WHAT IS EXPECTED. Gather all lines with "body" from the records.

════════

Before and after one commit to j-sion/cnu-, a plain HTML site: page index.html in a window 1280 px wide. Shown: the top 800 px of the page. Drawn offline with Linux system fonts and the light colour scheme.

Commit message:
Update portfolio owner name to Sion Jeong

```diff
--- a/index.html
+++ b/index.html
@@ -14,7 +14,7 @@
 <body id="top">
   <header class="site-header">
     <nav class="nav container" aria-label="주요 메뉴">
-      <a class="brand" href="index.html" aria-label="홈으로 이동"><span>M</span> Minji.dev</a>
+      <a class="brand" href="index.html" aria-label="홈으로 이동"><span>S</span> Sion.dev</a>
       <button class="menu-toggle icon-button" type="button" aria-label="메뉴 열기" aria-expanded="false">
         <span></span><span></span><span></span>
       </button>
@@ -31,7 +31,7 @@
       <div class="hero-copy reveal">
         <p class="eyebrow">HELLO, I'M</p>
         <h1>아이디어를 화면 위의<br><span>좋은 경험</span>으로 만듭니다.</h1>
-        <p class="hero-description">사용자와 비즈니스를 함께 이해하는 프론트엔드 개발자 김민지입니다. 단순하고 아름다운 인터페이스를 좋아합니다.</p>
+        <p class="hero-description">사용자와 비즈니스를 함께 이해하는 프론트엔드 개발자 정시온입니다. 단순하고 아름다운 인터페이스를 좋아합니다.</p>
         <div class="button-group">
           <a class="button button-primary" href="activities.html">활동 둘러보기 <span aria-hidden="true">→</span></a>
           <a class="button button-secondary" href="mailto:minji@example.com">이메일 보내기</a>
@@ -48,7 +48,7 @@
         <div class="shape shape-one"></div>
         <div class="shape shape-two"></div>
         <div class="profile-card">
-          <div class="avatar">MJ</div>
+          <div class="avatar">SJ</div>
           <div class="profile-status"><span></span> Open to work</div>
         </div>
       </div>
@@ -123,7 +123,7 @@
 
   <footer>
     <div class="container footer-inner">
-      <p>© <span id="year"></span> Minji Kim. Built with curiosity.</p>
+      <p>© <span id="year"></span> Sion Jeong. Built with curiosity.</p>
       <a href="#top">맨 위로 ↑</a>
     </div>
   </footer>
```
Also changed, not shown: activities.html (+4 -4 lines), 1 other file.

════════

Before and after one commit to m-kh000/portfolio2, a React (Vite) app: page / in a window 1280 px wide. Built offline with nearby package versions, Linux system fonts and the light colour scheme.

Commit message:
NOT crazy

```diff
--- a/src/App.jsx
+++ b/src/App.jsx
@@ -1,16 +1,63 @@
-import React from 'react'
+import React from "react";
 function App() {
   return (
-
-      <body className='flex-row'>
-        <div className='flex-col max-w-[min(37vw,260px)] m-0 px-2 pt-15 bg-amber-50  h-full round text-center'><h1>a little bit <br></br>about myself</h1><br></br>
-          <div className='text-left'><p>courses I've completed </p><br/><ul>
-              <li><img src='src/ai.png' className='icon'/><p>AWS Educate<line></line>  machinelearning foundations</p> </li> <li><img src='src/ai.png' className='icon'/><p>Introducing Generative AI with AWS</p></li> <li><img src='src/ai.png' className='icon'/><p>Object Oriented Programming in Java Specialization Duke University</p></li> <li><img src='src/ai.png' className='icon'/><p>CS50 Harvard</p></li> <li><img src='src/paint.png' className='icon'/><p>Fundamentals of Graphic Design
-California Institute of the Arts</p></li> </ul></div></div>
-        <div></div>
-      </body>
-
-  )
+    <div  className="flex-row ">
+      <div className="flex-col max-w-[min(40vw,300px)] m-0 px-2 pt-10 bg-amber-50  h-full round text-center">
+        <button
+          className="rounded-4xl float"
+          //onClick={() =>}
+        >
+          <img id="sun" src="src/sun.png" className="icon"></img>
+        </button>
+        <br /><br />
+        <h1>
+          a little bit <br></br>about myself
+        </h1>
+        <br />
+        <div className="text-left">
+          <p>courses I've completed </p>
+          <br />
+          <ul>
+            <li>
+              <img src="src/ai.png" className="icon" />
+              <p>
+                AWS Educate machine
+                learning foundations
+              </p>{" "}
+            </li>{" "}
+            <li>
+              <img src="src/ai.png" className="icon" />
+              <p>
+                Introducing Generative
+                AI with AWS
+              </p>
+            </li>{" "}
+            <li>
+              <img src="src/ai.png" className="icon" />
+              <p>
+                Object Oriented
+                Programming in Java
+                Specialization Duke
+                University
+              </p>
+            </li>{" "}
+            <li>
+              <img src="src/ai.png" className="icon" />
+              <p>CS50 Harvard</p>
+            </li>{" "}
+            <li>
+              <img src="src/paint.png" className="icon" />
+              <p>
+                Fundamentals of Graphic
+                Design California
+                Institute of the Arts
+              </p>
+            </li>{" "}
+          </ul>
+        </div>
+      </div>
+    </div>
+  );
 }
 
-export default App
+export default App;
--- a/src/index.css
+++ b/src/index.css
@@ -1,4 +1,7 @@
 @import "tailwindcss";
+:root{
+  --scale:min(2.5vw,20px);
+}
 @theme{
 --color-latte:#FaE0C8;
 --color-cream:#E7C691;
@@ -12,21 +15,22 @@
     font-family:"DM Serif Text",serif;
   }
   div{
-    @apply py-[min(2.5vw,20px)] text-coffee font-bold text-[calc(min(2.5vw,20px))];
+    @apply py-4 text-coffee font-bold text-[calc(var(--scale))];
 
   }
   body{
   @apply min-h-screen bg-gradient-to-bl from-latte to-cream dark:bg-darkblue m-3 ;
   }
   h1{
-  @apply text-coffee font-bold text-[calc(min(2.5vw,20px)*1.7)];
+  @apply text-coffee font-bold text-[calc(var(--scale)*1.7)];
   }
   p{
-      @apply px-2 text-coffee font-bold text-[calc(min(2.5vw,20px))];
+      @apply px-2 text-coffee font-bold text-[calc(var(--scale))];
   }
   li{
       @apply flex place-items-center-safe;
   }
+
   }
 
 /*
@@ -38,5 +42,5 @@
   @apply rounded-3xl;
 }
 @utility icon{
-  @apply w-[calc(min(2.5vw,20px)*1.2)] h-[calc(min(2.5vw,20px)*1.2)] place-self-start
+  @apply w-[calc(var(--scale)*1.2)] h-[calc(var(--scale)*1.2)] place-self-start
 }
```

════════

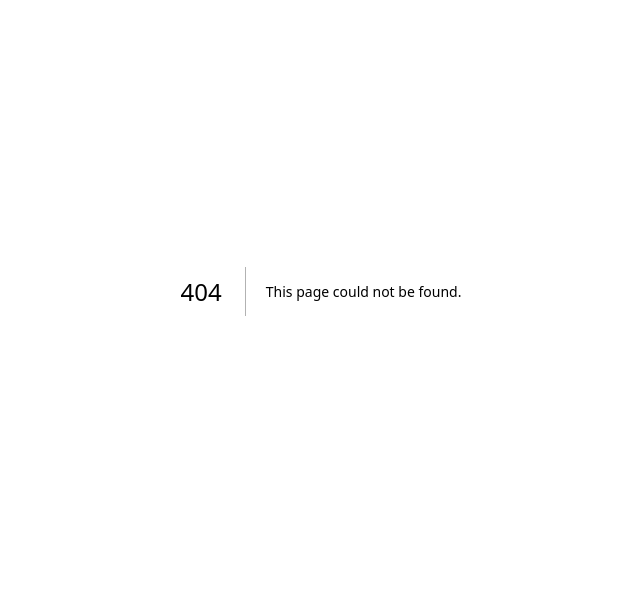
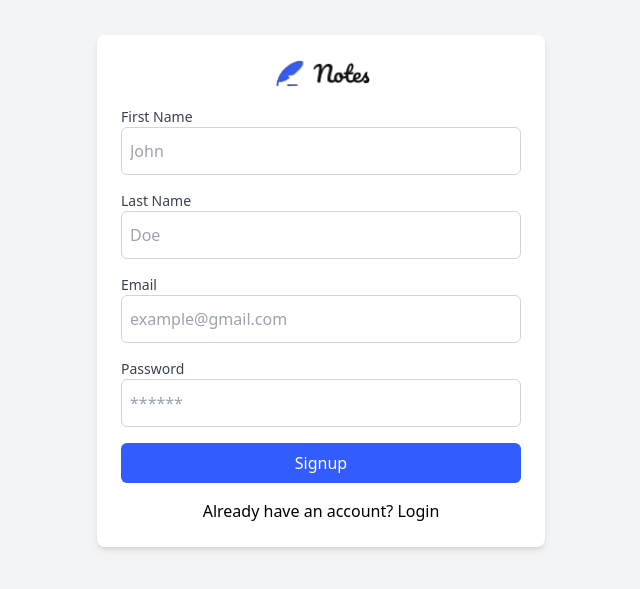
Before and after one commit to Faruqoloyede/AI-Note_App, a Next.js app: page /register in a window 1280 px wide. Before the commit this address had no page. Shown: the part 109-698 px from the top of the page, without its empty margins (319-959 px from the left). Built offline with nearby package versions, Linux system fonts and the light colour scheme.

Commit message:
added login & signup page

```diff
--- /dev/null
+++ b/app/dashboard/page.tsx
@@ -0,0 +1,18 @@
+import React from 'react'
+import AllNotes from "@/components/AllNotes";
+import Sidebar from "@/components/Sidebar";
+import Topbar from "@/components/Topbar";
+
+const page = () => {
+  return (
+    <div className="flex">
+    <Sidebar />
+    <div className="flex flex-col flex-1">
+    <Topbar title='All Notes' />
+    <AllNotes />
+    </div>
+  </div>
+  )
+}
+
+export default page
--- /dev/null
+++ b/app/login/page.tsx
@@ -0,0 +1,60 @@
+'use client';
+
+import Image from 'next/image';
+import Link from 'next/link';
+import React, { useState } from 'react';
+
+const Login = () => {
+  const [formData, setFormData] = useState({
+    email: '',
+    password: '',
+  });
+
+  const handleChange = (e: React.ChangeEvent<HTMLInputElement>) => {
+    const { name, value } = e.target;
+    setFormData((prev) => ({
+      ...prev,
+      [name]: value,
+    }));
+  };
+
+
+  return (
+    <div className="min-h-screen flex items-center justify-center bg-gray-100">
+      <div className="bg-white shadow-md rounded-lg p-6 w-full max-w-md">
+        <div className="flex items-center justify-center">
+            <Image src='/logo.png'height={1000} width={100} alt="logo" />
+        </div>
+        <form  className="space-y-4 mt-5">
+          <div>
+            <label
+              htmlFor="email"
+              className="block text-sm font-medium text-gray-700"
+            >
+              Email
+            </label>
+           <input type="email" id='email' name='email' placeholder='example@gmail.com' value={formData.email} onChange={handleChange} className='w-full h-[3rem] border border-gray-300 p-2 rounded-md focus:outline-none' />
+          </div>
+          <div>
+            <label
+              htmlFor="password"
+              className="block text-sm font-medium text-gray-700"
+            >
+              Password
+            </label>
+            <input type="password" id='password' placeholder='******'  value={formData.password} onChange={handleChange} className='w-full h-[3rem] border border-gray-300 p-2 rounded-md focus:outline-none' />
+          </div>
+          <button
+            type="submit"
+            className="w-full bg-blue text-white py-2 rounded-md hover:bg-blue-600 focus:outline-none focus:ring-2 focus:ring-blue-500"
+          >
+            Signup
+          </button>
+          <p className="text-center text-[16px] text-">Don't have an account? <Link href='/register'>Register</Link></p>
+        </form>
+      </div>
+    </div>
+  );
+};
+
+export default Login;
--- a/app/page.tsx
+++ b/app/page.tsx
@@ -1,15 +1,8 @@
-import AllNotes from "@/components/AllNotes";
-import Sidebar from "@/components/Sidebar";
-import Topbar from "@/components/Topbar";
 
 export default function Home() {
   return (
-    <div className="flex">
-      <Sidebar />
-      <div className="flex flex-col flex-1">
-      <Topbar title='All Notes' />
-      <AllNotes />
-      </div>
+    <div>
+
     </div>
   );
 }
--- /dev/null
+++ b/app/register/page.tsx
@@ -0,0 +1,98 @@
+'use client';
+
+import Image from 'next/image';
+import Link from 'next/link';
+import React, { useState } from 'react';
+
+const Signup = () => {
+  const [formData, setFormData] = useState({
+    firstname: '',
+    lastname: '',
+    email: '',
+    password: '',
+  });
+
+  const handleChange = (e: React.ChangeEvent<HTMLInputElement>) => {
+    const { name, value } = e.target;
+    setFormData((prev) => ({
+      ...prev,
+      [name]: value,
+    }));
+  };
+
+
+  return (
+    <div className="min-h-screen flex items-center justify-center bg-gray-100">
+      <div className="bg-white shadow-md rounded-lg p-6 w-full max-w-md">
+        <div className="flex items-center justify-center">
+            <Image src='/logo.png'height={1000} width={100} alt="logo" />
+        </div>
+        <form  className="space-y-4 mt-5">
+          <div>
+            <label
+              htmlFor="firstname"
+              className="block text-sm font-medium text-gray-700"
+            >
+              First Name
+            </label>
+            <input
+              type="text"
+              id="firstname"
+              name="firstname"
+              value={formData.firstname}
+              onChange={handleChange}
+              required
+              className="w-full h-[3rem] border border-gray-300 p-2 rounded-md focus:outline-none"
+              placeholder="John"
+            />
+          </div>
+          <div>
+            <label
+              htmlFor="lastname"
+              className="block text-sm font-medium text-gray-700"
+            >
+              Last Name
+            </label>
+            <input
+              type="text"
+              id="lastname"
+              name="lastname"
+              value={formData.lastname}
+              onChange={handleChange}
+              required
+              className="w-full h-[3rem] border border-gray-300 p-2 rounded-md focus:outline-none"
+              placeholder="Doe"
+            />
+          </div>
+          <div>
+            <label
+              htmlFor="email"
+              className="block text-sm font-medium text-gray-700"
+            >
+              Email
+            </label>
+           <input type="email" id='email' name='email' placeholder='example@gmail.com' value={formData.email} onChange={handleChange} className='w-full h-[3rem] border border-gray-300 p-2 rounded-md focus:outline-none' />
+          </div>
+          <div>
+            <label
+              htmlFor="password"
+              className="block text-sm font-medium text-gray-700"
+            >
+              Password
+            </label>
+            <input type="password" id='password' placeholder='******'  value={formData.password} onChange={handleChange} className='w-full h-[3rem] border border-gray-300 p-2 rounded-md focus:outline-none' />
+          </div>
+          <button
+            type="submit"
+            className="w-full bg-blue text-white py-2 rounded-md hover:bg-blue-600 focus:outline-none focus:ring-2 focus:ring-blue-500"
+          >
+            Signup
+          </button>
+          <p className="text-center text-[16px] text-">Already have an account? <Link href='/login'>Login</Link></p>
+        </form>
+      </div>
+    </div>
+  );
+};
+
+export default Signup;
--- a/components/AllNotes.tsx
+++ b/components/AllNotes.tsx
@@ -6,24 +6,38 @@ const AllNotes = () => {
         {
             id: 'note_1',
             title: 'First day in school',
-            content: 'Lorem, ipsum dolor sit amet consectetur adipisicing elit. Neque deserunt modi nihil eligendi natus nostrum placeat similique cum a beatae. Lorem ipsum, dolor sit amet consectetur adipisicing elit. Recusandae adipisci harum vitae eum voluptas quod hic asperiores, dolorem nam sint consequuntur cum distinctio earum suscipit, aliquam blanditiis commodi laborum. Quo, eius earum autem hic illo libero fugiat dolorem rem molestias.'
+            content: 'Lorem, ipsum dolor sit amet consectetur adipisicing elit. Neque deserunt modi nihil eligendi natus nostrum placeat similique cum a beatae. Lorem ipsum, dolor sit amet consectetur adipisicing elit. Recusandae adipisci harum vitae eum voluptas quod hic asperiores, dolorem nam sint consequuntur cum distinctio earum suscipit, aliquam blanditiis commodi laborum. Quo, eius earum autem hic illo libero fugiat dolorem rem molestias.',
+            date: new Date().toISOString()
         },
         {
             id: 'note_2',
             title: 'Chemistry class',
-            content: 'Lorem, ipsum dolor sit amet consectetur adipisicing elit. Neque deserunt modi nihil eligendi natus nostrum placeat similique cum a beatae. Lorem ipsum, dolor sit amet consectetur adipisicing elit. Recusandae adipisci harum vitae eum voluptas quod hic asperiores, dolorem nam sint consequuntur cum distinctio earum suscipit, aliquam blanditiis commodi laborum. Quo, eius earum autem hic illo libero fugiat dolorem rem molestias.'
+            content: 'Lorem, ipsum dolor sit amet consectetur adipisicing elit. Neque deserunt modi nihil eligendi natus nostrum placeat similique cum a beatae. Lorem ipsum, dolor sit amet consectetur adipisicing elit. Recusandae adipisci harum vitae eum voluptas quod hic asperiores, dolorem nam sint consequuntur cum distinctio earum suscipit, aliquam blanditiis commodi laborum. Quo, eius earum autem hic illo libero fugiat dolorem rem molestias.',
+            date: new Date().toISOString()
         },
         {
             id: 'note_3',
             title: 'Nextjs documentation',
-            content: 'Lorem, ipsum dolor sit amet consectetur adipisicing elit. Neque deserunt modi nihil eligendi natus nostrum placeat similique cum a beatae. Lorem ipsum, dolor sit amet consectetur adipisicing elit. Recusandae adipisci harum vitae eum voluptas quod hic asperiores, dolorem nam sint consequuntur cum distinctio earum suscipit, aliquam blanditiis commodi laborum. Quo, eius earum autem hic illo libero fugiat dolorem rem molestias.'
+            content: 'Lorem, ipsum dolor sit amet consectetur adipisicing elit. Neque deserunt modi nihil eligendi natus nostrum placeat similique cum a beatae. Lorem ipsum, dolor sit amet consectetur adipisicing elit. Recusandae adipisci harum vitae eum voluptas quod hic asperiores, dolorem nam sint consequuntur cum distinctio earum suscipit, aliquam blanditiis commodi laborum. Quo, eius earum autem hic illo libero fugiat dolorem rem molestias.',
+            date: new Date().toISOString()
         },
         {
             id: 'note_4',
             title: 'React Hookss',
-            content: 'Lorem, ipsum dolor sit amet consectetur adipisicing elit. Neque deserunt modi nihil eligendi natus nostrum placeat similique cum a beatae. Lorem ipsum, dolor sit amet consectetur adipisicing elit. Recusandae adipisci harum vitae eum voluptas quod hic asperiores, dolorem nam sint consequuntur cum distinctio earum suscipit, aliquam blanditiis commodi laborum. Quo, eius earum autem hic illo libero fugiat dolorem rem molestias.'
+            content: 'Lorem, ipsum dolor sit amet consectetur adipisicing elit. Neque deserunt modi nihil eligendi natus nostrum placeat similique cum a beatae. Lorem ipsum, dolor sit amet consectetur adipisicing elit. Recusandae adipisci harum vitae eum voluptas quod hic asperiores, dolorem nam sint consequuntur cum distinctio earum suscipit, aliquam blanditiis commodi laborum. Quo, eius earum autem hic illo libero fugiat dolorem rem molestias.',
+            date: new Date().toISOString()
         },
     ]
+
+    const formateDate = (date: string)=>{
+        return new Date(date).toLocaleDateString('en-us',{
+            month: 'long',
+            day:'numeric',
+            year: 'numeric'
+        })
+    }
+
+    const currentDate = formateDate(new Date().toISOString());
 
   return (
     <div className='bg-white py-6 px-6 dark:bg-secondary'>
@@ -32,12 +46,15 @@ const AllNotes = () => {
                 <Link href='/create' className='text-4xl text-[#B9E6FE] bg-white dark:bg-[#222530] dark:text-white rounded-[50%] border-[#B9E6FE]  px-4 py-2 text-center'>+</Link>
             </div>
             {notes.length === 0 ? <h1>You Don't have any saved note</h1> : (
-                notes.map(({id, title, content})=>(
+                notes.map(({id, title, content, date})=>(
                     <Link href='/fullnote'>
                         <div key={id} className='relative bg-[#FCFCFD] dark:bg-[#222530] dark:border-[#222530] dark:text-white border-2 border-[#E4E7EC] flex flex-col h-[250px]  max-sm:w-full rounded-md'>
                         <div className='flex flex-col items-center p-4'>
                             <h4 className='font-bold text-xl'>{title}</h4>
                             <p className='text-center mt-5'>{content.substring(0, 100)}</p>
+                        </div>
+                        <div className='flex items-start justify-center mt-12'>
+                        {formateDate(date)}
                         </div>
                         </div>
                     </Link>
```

════════

ANSWER TO THIS EXERCISE.
 <body id="top">
-      <body className='flex-row'>
-      </body>
   body{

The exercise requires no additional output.